*** Exercise inputs Section Begins ***
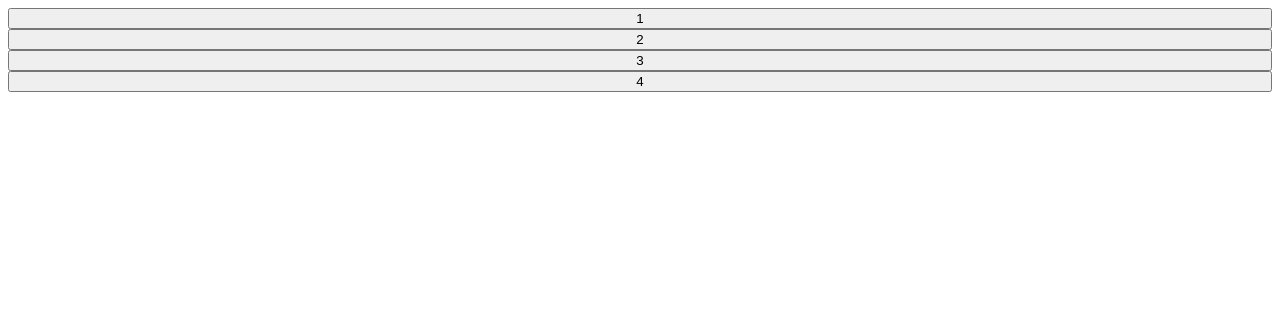
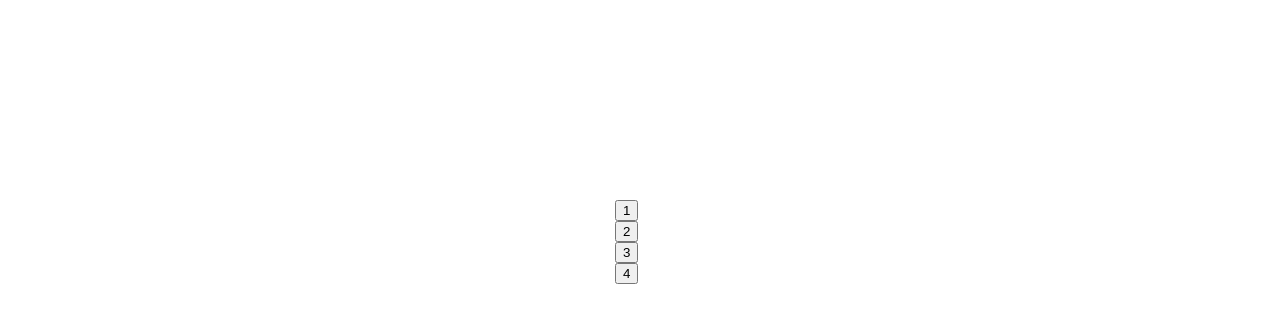
Before and after one commit to jahallb1/js-practice-1, a plain HTML site: page index.html in a window 1280 px wide. Drawn offline with Linux system fonts and the light colour scheme; files whose address does not match are found by name.

Commit message:
changed the styling of the elments

```diff
--- a/assets/css/style.css
+++ b/assets/css/style.css
@@ -1,6 +1,12 @@
 .container {
-    display: flex;
-    flex-direction: column;
-    text-align: center;
-    justify-content: center;
+   display: flex;
+   margin-top: 200px;
+
 }
+.button-container {
+    width: 50px;
+    height: 50px;
+
+    /* Center horizontally*/
+    margin: 0 auto;
+}
--- a/index.html
+++ b/index.html
@@ -9,10 +9,13 @@
 </head>
 <body>
     <div class="container">
-        <button>1</button>
-        <button>2</button>
-        <button>3</button>
-        <button>4</button>
+        <div class="button-container">
+            <button>1</button>
+            <button>2</button>
+            <button>3</button>
+            <button>4</button>
+        </div>
+
     </div>
     <script src="./assets//js/script.js"></script>
 </body>
```
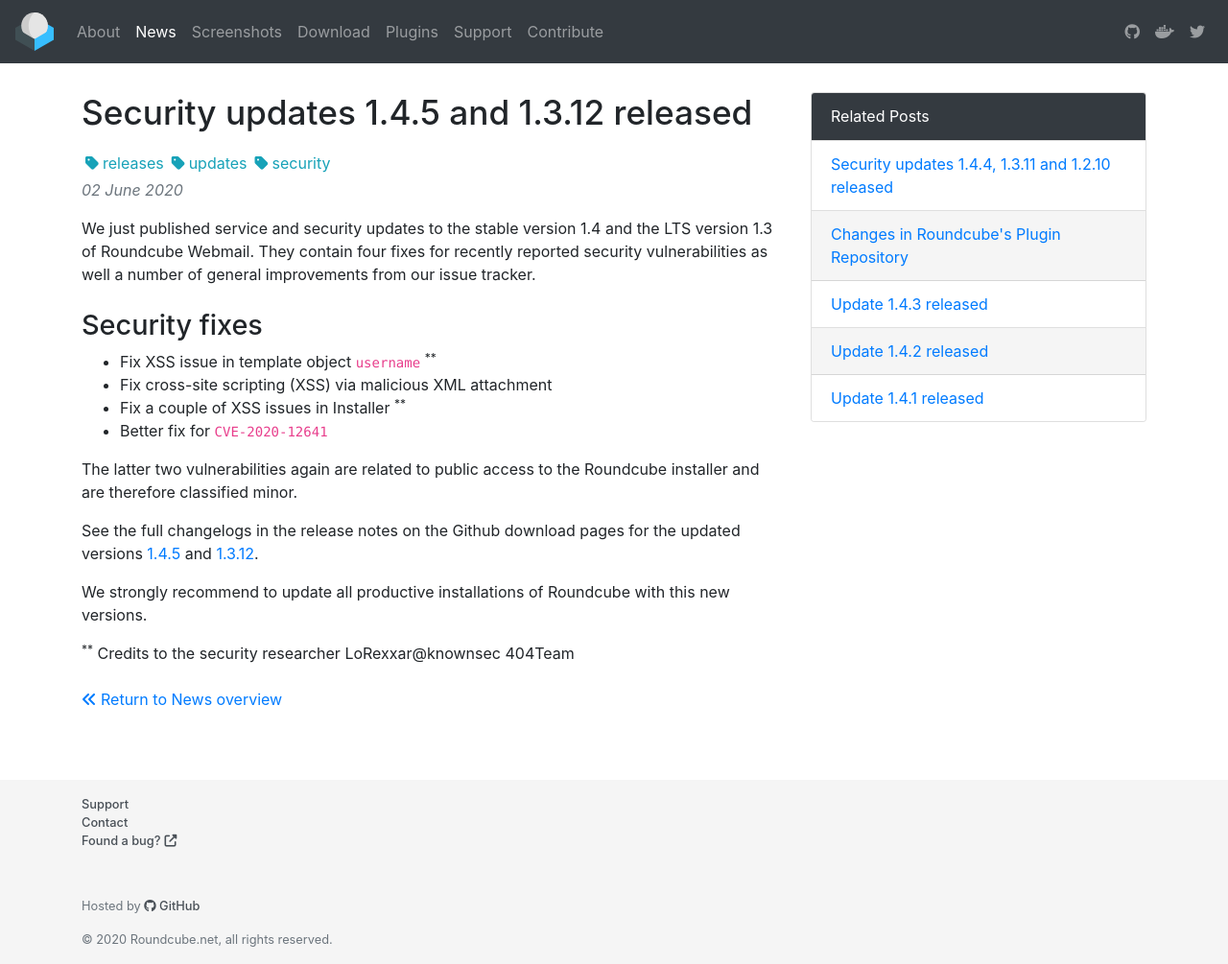
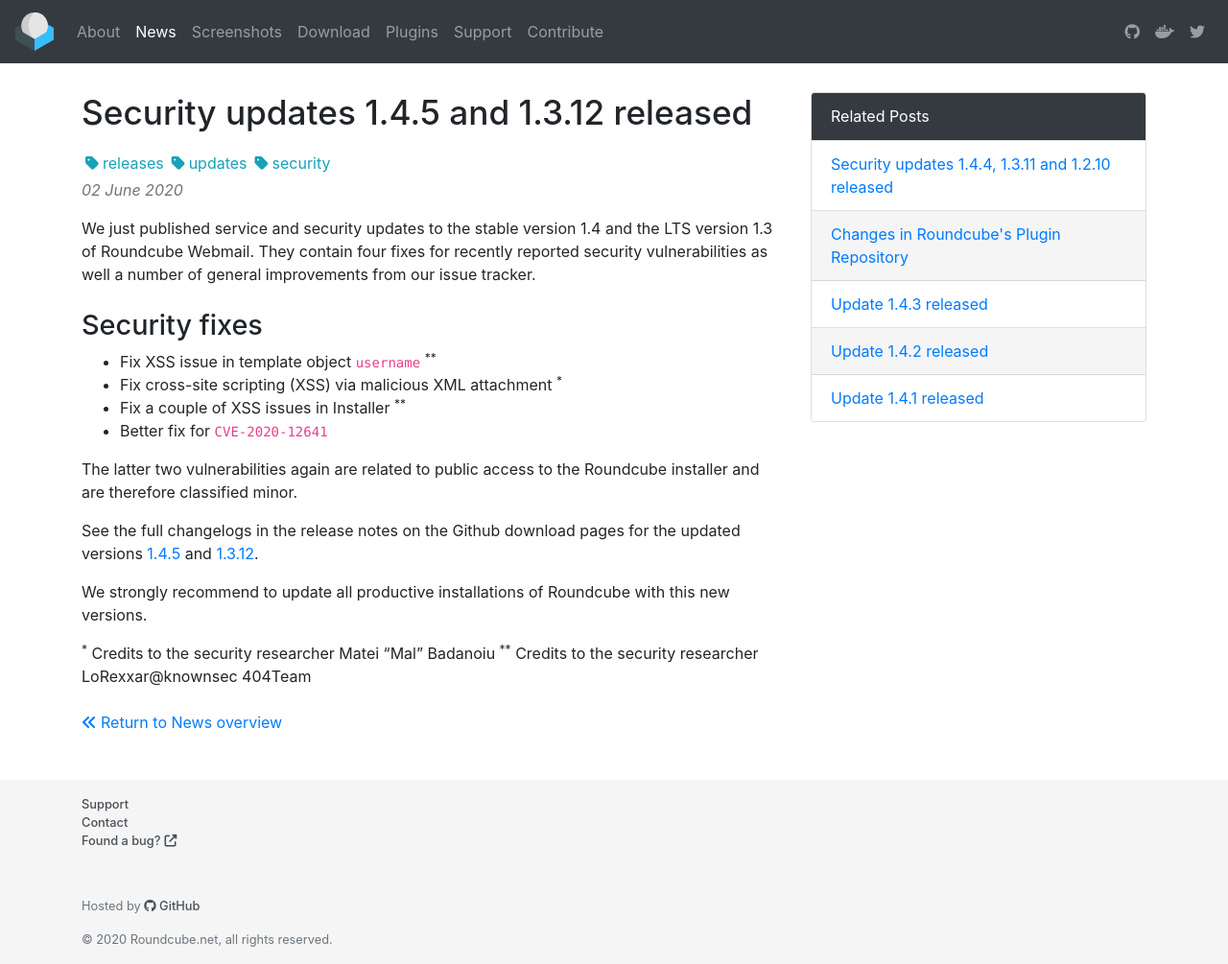
Before and after one commit to roundcube/roundcube.github.com, a Jekyll site: the page built from _posts/2020-06-02-security-updates-1.4.5-and-1.3.12.md, in a window 1280 px wide and 1005 px high. Shown: the whole window at 96% size. Built offline with Jekyll 4.4.1, drawn with Linux system fonts in a browser that asks for light colours; nearby versions of some CDN libraries; comment, search, counter and statistics services are not loaded.

Commit message:
Add credits

```diff
--- a/_posts/2020-06-02-security-updates-1.4.5-and-1.3.12.md
+++ b/_posts/2020-06-02-security-updates-1.4.5-and-1.3.12.md
@@ -11,7 +11,7 @@
 ## Security fixes
 
 - Fix XSS issue in template object `username` <sup>**</sup>
-- Fix cross-site scripting (XSS) via malicious XML attachment
+- Fix cross-site scripting (XSS) via malicious XML attachment <sup>*</sup>
 - Fix a couple of XSS issues in Installer <sup>**</sup>
 - Better fix for `CVE-2020-12641`
 
@@ -24,4 +24,5 @@
 We strongly recommend to update all productive installations of Roundcube
 with this new versions.
 
+<sup>*</sup> Credits to the security researcher Matei "Mal" Badanoiu
 <sup>**</sup> Credits to the security researcher LoRexxar@knownsec 404Team
```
*** Exercise inputs Section Ends ***
Problem to work on - If a line of the data above contains "cross", copy it out.

Your solution -
-- Fix cross-site scripting (XSS) via malicious XML attachment
+- Fix cross-site scripting (XSS) via malicious XML attachment <sup>*</sup>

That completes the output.